Web page edit records
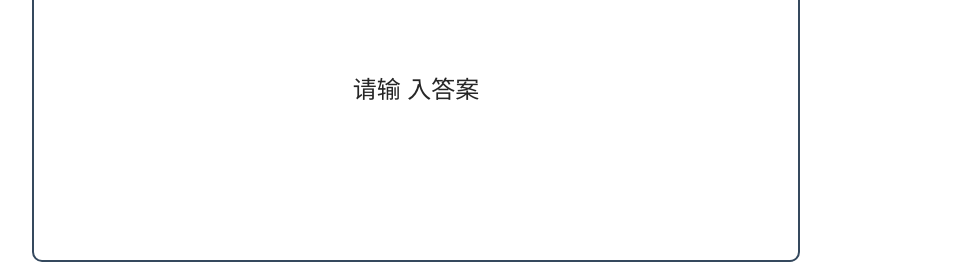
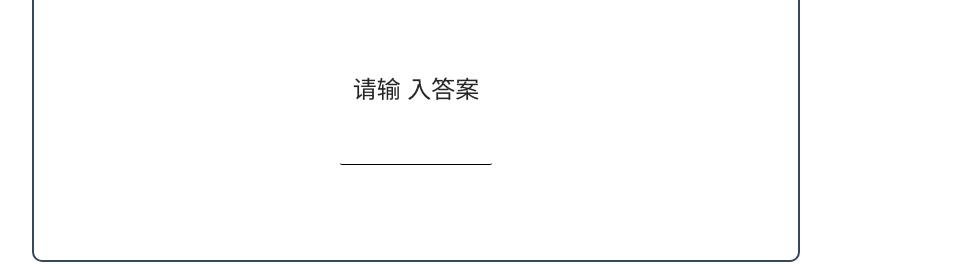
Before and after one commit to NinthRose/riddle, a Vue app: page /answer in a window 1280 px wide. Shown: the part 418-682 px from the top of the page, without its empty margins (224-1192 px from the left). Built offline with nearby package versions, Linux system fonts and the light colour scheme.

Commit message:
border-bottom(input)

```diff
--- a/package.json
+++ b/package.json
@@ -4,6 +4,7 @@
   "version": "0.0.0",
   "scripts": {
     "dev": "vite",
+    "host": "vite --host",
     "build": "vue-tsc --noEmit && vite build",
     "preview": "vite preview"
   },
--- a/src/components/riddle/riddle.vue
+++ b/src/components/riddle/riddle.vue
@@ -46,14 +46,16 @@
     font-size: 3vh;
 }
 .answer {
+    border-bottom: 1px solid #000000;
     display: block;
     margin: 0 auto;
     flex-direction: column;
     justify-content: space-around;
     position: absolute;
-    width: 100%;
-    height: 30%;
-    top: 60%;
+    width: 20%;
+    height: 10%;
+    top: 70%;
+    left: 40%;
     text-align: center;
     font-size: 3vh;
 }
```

INSTRUCTIONS TO FOLLOW >>
In the entries above, some lines hold the string "components". Copy each of them.

EXERCISE ANSWER >>
--- a/src/components/riddle/riddle.vue
+++ b/src/components/riddle/riddle.vue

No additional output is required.